 Seth Foti became a Diplomatic Courier in April 1999. He was assigned to Manama where he met his wife Anisha. They were married in May 2000. Seth was 31 years old at the time of his death.

 

Courier on GF072

Was From Virginia

http://abcnews.go.com/International/story?id=82796

 Bahrain Pilot, Struggling to Land,

Reported No Distress

http://www.nytimes.com/2000/08/26/world/bahrain-pilot-struggling-to-land-reported-no-distress.html

 



 

 

 

Joseph P. Capozzi

May 10, 1963

Plane Crash

Cameroon

Joseph P. Capozzi joined the Diplomatic Courier service in June 1962. 

He was born in Elmira, NY but his home of record was Los Angeles, California.

 

U.S. Courier Is Lone Survivor of Air Crash In Which 54 Died

http://fultonhistory.com/newspaper%2010/Yonkers%20NY%20Herald%20Statesman/Yonkers%20NY%20Herald%20Statesman%201963%20%20Grayscale/Yonkers%20NY%20Herald%20Statesman%201963%20%20Grayscale%20-%204037.pdf

 



 

 

Willard M. Fisher

March 29, 1953

Plane Crash

Mkwaja, Tanganyika

 

Willard Fisher, a 26-year old from Wilmington, Delaware, joined the

 Diplomatic Courier Service on 12 May, 1952. Born on March 23,

1926, he was killed in an airline accident just six days after his 27th birthday.

  The Central African Airways flight from Nairobi - Dar-es-Salaam crashed after a wing failed due to

metal fatigue cracks after the aircraft encountered strong winds.

A wrong type of grease used when fitting press fit bolts to the booms caused corrosion,

weakening the lower starboard boom at the outboard bolt hole.

 


 


Richard T. Dunning

June 22, 1951

Plane Crash

 Sanoyea, Liberia

 

Pan Am's Clipper Great Republic

http://worldhistoryproject.org/1951/6/22/pan-ams-clipper-great-republic-crashes

 

Pan Am Flight 151

http://en.wikipedia.org/wiki/Pan_Am_Flight_151

 

 



 

Homer C. White

December 1945

Plane Crash

Lagos, Nigeria

 

Homer White was from New Albany, Indiana.  Mr. White entered the Courier Service in January, 1945.  Before joining the State Department, he was a Captain in the Army Courier Service and worked for the US Post Office.   Mr. White was married and had four children. 

An air transport command flight with a crew of seventeen, departed Roberts Field, Liberia and disappeared enroute to Ghana.

The families of the missing crew members asked President Truman to intervene in the search for the missing aircraft.  The aircraft was not recovered.

 Mr. White was declared dead one year later.

 

 



 

 

 James N. Wright

February 22, 1943

Plane Crash

Lisbon, Portugal

James N. Wright was the first Diplomatic Courier to lose his life in an aircraft accident.  "Jimmie" Wright was an active duty U.S. Marine who was assigned as a Diplomatic Courier.   He final mission was to Lisbon, Portugal on the PanAm “Yankee Clipper”.  The flight crashed near the Tagus River in Lisbon,  when a wing hit the water during a turn on landing.  Jimmie drowned in the crash with his pouch chained to his wrist.
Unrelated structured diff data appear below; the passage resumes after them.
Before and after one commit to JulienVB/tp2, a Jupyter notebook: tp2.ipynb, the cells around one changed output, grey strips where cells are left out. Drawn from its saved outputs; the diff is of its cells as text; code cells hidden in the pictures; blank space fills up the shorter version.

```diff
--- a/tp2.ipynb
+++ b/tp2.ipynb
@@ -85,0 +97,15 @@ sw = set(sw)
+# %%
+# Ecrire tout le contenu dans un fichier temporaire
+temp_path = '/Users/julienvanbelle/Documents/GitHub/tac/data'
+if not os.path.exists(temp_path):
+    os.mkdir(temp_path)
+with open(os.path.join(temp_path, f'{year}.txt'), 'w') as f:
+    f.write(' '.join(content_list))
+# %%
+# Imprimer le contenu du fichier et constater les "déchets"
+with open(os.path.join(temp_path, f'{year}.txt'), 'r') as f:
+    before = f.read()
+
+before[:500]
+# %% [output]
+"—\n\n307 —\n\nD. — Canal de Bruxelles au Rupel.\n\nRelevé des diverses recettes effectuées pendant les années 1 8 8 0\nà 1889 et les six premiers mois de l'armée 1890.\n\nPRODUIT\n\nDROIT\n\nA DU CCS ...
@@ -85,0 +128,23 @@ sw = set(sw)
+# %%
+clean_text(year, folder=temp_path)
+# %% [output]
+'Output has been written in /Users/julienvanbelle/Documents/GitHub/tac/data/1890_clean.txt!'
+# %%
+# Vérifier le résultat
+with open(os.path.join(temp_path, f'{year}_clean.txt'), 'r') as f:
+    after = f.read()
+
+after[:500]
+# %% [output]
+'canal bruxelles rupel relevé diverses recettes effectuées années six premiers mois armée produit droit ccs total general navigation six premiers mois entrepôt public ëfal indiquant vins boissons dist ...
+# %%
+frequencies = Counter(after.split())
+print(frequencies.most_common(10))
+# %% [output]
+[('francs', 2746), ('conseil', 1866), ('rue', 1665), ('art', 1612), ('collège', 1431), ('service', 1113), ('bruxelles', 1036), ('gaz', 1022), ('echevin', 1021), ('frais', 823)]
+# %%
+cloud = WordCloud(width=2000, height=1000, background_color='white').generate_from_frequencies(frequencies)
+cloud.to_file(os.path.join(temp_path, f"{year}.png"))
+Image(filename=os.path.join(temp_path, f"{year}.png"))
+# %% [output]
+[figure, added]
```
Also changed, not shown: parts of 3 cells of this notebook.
He is buried at Arlington National Cemetery.

The Yankee Clipper started Transatlantic mail service.

ASN Accident Report

http://aviation-safety.net/database/record.php?id=19430222-0

 

Inaugural flight of the Yankee Clipper

_____________________________________________________________________________________________________________________________________________

Honoring Embassy Staff Killed in the Line of Duty

Only our colleagues listed on this page were official US State Department Diplomatic Couriers.

We are aware there are erroneous news reports of Diplomatic Courier's killed in other air accidents. 

Most of the reports are from 1940-1950.  During this time frame Embassy personnel would transport

official correspondence if a professional courier was not available. 

The Diplomatic Courier Alumni would like to acknowledge the sacrifices of the heroic Embassy personnel

who gave their lives performing Courier duties. 

We will ensure they will be remembered for their heroic actions.